Movie night: Kings Cross’ leisure scene gets a new addition

Busy shopping area
Occupying a mix of previously neglected storage and industrial buildings parallel to Central St Martins, Thomas Heatherwick's Coal Drops Yard has been conceived as the area’s brand new retail hub – and work is coming along nicely
(Image credit: TBC)

When Thomas Heatherwick released the first image of his concept for Coal Drops Yard at Kings Cross in late 2015, we knew the area was about to get something really special. And with works in the Argent-led central London territory progressing fast since, the landscape around the old warehouses that will become its home have started to take shape.

Occupying a mix of what was previously a neglected complex of storage and industrial buildings parallel to Central St Martins, many of which remained empty for years, the Coal Drops Yard was conceived as the area’s brand new retail hub.

Set to provide a much needed market element to the fast-growing neighbourhood, Heatherwick’s proposal is sensitive to its historical context of low brick buildings and arches, restoring original elements where and when needed. And yet, it doesn’t lack ambition. A set of new roofs appear ‘kissing’ where two parallel rows of brick structures meet, providing the complex with its signature architectural gesture.

The tenants will be a vibrant and carefully selected mix of independent retailers and well known brands, as well as amenities that will make this hub truly come alive, developing organically into an essential part of its quarter. Offerings will include restaurants, bars and cafes, and a new public area, sitting at the project’s heart.

And while Coal Drops Yard won’t be ready for shoppers until 2018, Kings Cross visitors can now get a taste of what spending more leisure time in the area will feel like. Everyman Cinemas, set to open an outpost at the base of Kings Cross' R7 building in 2017, has just opened a pop-up screen on the base of the David Morley-designed Plimsoll Building, right around the corner from the future retail complex’s site. Everyman on the Corner, designed by Fusion DNA, is now open for business.
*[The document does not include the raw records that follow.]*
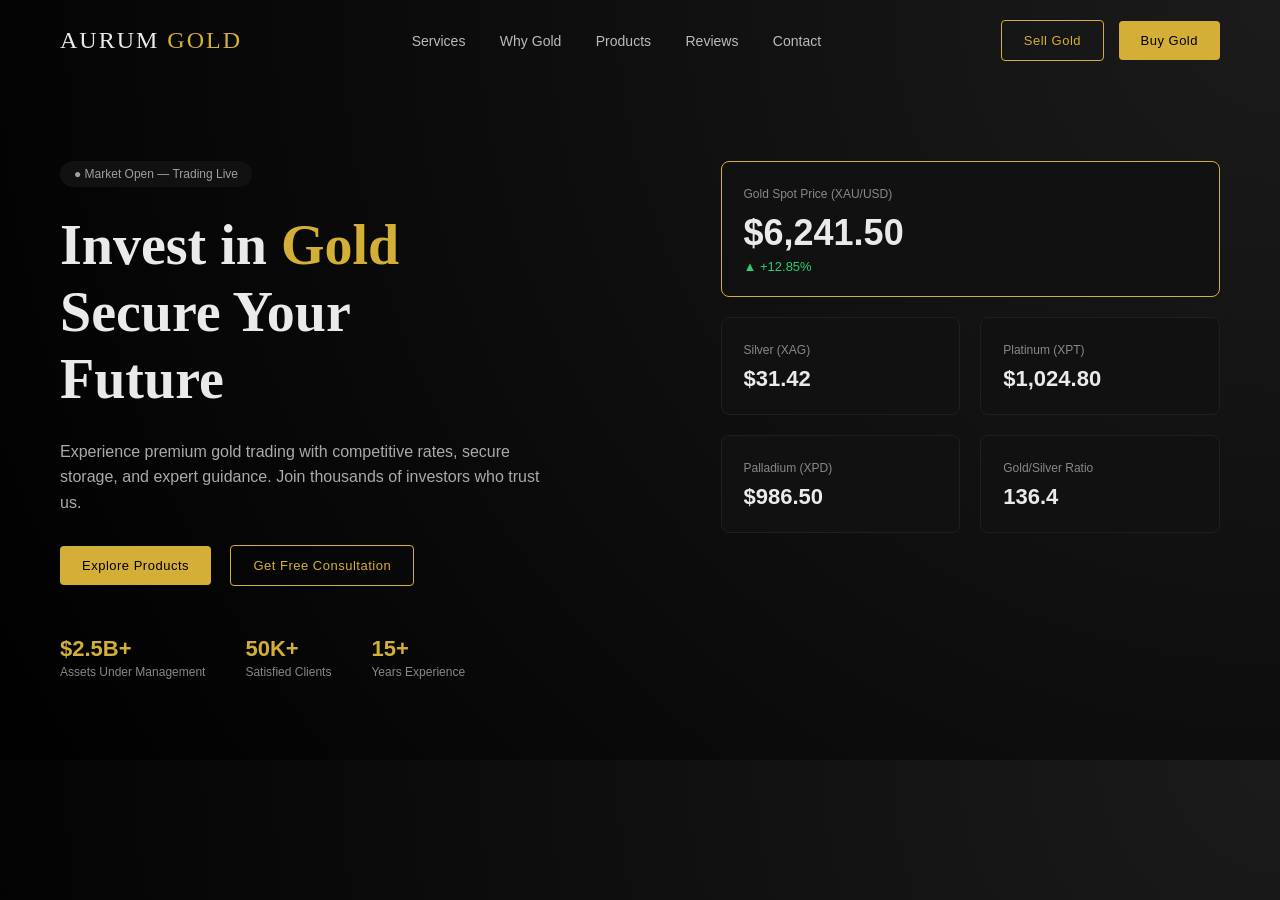
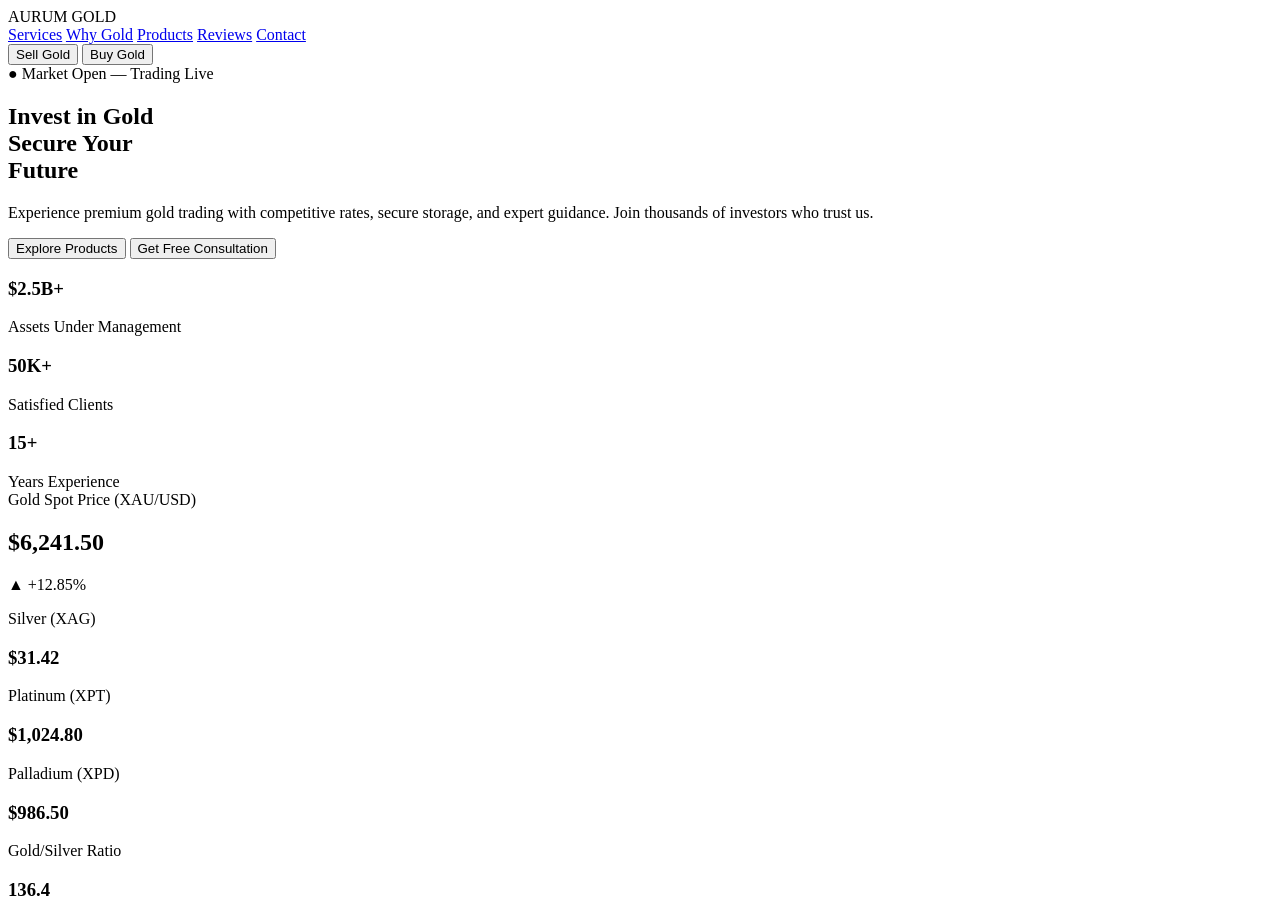

large file

--- a/style.css
+++ b/style.css
@@ -1,169 +1,3 @@
-* {
-    margin: 0;
-    padding: 0;
-    box-sizing: border-box;
-}
-
-body {
-    font-family: 'Inter', sans-serif;
-    background: radial-gradient(circle at top right, #1b1b1b, #000);
-    color: #eaeaea;
-}
-
-/* NAVBAR */
-.navbar {
-    display: flex;
-    justify-content: space-between;
-    align-items: center;
-    padding: 20px 60px;
-}
-
-.logo {
-    font-family: 'Playfair Display', serif;
-    font-size: 24px;
-    letter-spacing: 2px;
-}
-
-.logo span {
-    color: #d4af37;
-}
-
-nav a {
-    margin: 0 15px;
-    text-decoration: none;
-    color: #bbb;
-    font-size: 14px;
-}
-
-nav a:hover {
-    color: #d4af37;
-}
-
-.nav-buttons button {
-    margin-left: 10px;
-}
-
-/* BUTTONS */
-button {
-    padding: 12px 22px;
-    border-radius: 4px;
-    cursor: pointer;
-    font-size: 13px;
-    letter-spacing: 0.5px;
-}
-
-.filled {
-    background: #d4af37;
-    color: #000;
-    border: none;
-}
-
-.outline {
-    background: transparent;
-    color: #d4af37;
-    border: 1px solid #d4af37;
-}
-
-/* HERO */
-.hero {
-    display: grid;
-    grid-template-columns: 1.1fr 0.9fr;
-    gap: 50px;
-    padding: 80px 60px;
-}
-
-/* LEFT */
-.hero-left .badge {
-    display: inline-block;
-    background: #111;
-    color: #9f9f9f;
-    padding: 6px 14px;
-    font-size: 12px;
-    border-radius: 20px;
-    margin-bottom: 25px;
-}
-
-.hero-left h1 {
-    font-family: 'Playfair Display', serif;
-    font-size: 56px;
-    line-height: 1.2;
-    margin-bottom: 25px;
-}
-
-.hero-left h1 span {
-    color: #d4af37;
-}
-
-.hero-left p {
-    color: #aaa;
-    max-width: 480px;
-    line-height: 1.6;
-    margin-bottom: 30px;
-}
-
-.hero-buttons button {
-    margin-right: 15px;
-}
-
-/* STATS */
-.stats {
-    display: flex;
-    gap: 40px;
-    margin-top: 50px;
-}
-
-.stats h3 {
-    color: #d4af37;
-    font-size: 22px;
-}
-
-.stats span {
-    font-size: 12px;
-    color: #888;
-}
-
-/* RIGHT */
-.hero-right {
-    display: flex;
-    flex-direction: column;
-    gap: 20px;
-}
-
-.price-card {
-    background: #111;
-    padding: 22px;
-    border-radius: 8px;
-    border: 1px solid #1f1f1f;
-}
-
-.price-card span {
-    font-size: 12px;
-    color: #888;
-}
-
-.price-card h2 {
-    font-size: 36px;
-    margin-top: 10px;
-}
-
-.price-card h3 {
-    font-size: 22px;
-    margin-top: 8px;
-}
-
-.price-card.main {
-    border: 1px solid #d4af37;
-}
-
-.positive {
-    color: #2ecc71;
-    font-size: 13px;
-    margin-top: 5px;
-}
-
-/* GRID */
-.price-grid {
-    display: grid;
-    grid-template-columns: repeat(2, 1fr);
-    gap: 20px;
-}
+version https://git-lfs.github.com/spec/v1
+oid sha256:c[number redacted]ff08a9ab0dda[number redacted]dee9c98ad33e3bf362fe422a8a9a9d2359
+size 2590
Shop fronts lit up at night

Offerings will include restaurants, bars and cafes, and a new public area, sitting at the project’s heart

(Image credit: TBC)

Wooden structure around large window

A set of new roofs appear ‘kissing’ where two parallel rows of brick structures meet, providing the complex with its signature architectural gesture

(Image credit: TBC)

Grey office block buildings

Until Coal Drops Yard completes, Kings Cross visitors will be able to get a taste of what spending more leisure time in the area will feel like at the Plimsoll Building

(Image credit: TBC)

Indoor movie room

Everyman Cinemas has just opened a pop-up screen – Everyman on the Corner – at the base of the structure, right around the corner from the future retail complex’s site

(Image credit: TBC)

INFORMATION

For more information, visit the Kings Cross website (opens in new tab)

Ellie Stathaki is the Architecture Editor at Wallpaper*. She trained as an architect at the Aristotle University of Thessaloniki in Greece and studied architectural history at the Bartlett in London. Now an established journalist, she has been a member of the Wallpaper* team since 2006, visiting buildings across the globe and interviewing leading architects such as Tadao Ando and Rem Koolhaas. Ellie has also taken part in judging panels, moderated events, curated shows and contributed in books, such as The Contemporary House (Thames & Hudson, 2018) and Glenn Sestig Architecture Diary (2020).